=== Section Start ===

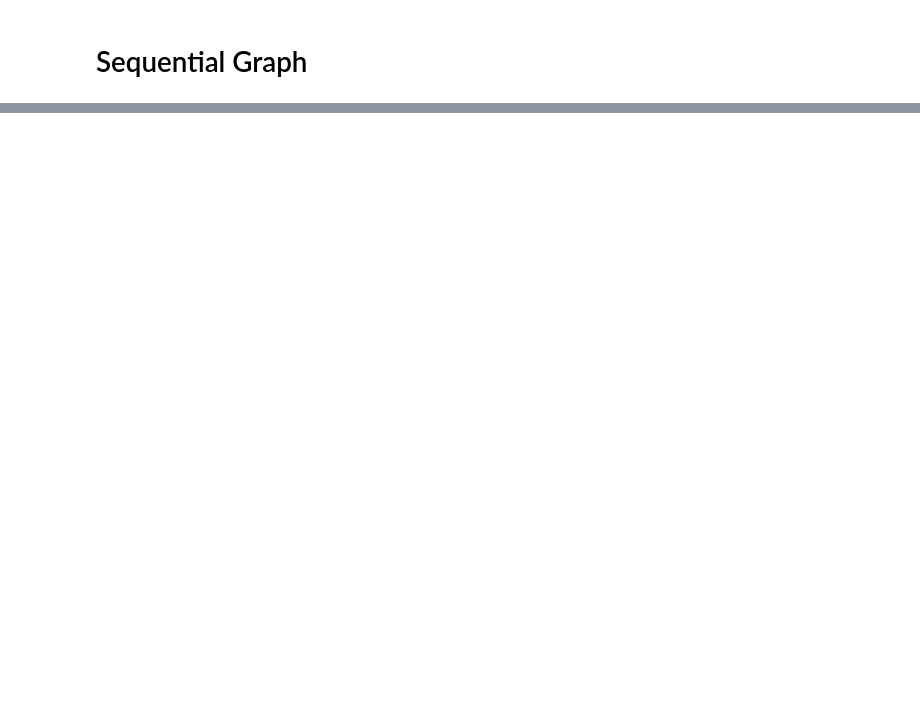
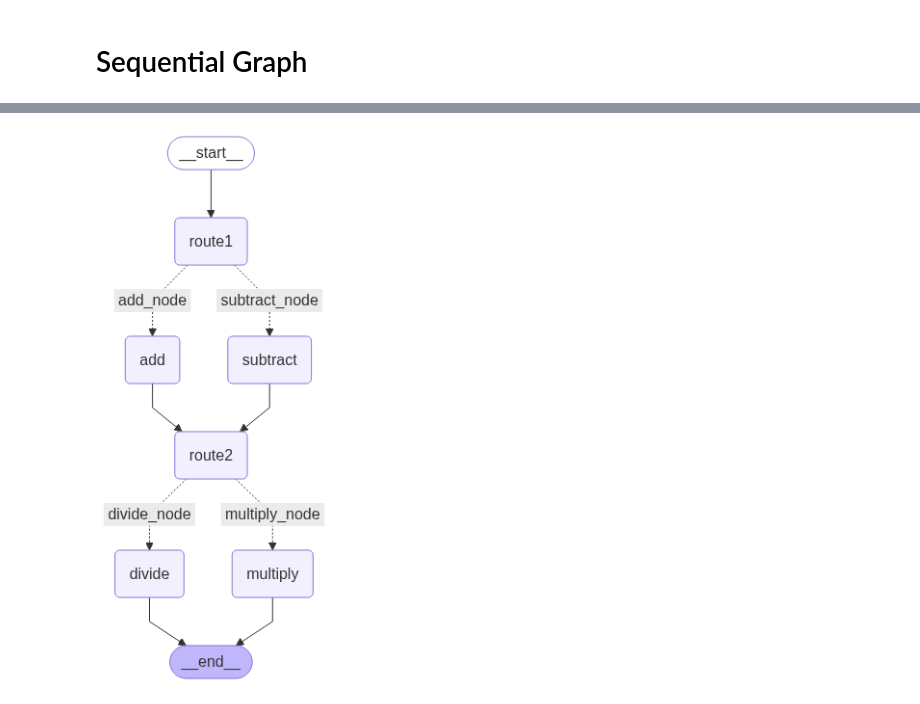
Before and after one commit to ajitemmanuel/LLM-Playlist, a Jupyter notebook: LangGraph/basic-graph.ipynb, the cells around one changed output, grey strips where cells are left out. Saved outputs shown, nothing was run; the diff lists cells and outputs as text; code cells hidden in the pictures; blank space fills up the shorter version.

```diff
--- a/LangGraph/basic-graph.ipynb
+++ b/LangGraph/basic-graph.ipynb
@@ -134,0 +305,45 @@ class AgentState(TypedDict):
+# %%
+def decider1(state: AgentState) -> str:
+    """
+    A node that decides which operation to perform for the first two numbers.
+    """
+    if state['operation1'] == '+':
+        return "add_node"
+    elif state['operation1'] == '-':
+        return "subtract_node"
+
+def decider2(state: AgentState) -> str:
+    """
+    A node that decides which operation to perform for the last two numbers.
+    """
+    if state['operation2'] == '*':
+        return "multiply_node"
+    elif state['operation2'] == '/':
+        return "divide_node"
+# %%
+graph = StateGraph(state_schema=AgentState)
+
+graph.add_node(node="add", action=add_node)
+graph.add_node(node="subtract", action=subtract_node)
+graph.add_node(node="multiply", action=multiply_node)
+graph.add_node(node="divide", action=divide_node)
+
+graph.add_node(node="route1", action=lambda state: state)
+graph.add_node(node="route2", action=lambda state: state)
+
+graph.add_edge(start_key=START, end_key="route1")
+graph.add_conditional_edges(source="route1",
+                            path=decider1,
+                            path_map={"add_node": "add", "subtract_node": "subtract"})
+graph.add_edge(start_key="add", end_key="route2")
+graph.add_edge(start_key="subtract", end_key="route2")
+graph.add_conditional_edges(source="route2",
+                            path=decider2,
+                            path_map={"multiply_node": "multiply", "divide_node": "divide"})
+graph.add_edge(start_key="multiply", end_key=END)
+graph.add_edge(start_key="divide", end_key=END)
+
+app5 = graph.compile()
+app5
+# %% [output]
+[figure, added]
```
Also changed, not shown: parts of 24 cells of this notebook.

=== Section End ===

#### PROMPT:
Copy the records above exactly, omitting every picture.

#### RESPONSE TO THIS EXERCISE:
Before and after one commit to ajitemmanuel/LLM-Playlist, a Jupyter notebook: LangGraph/basic-graph.ipynb, the cells around one changed output, grey strips where cells are left out. Saved outputs shown, nothing was run; the diff lists cells and outputs as text; code cells hidden in the pictures; blank space fills up the shorter version.

```diff
--- a/LangGraph/basic-graph.ipynb
+++ b/LangGraph/basic-graph.ipynb
@@ -134,0 +305,45 @@ class AgentState(TypedDict):
+# %%
+def decider1(state: AgentState) -> str:
+    """
+    A node that decides which operation to perform for the first two numbers.
+    """
+    if state['operation1'] == '+':
+        return "add_node"
+    elif state['operation1'] == '-':
+        return "subtract_node"
+
+def decider2(state: AgentState) -> str:
+    """
+    A node that decides which operation to perform for the last two numbers.
+    """
+    if state['operation2'] == '*':
+        return "multiply_node"
+    elif state['operation2'] == '/':
+        return "divide_node"
+# %%
+graph = StateGraph(state_schema=AgentState)
+
+graph.add_node(node="add", action=add_node)
+graph.add_node(node="subtract", action=subtract_node)
+graph.add_node(node="multiply", action=multiply_node)
+graph.add_node(node="divide", action=divide_node)
+
+graph.add_node(node="route1", action=lambda state: state)
+graph.add_node(node="route2", action=lambda state: state)
+
+graph.add_edge(start_key=START, end_key="route1")
+graph.add_conditional_edges(source="route1",
+                            path=decider1,
+                            path_map={"add_node": "add", "subtract_node": "subtract"})
+graph.add_edge(start_key="add", end_key="route2")
+graph.add_edge(start_key="subtract", end_key="route2")
+graph.add_conditional_edges(source="route2",
+                            path=decider2,
+                            path_map={"multiply_node": "multiply", "divide_node": "divide"})
+graph.add_edge(start_key="multiply", end_key=END)
+graph.add_edge(start_key="divide", end_key=END)
+
+app5 = graph.compile()
+app5
+# %% [output]
+[figure, added]
```
Also changed, not shown: parts of 24 cells of this notebook.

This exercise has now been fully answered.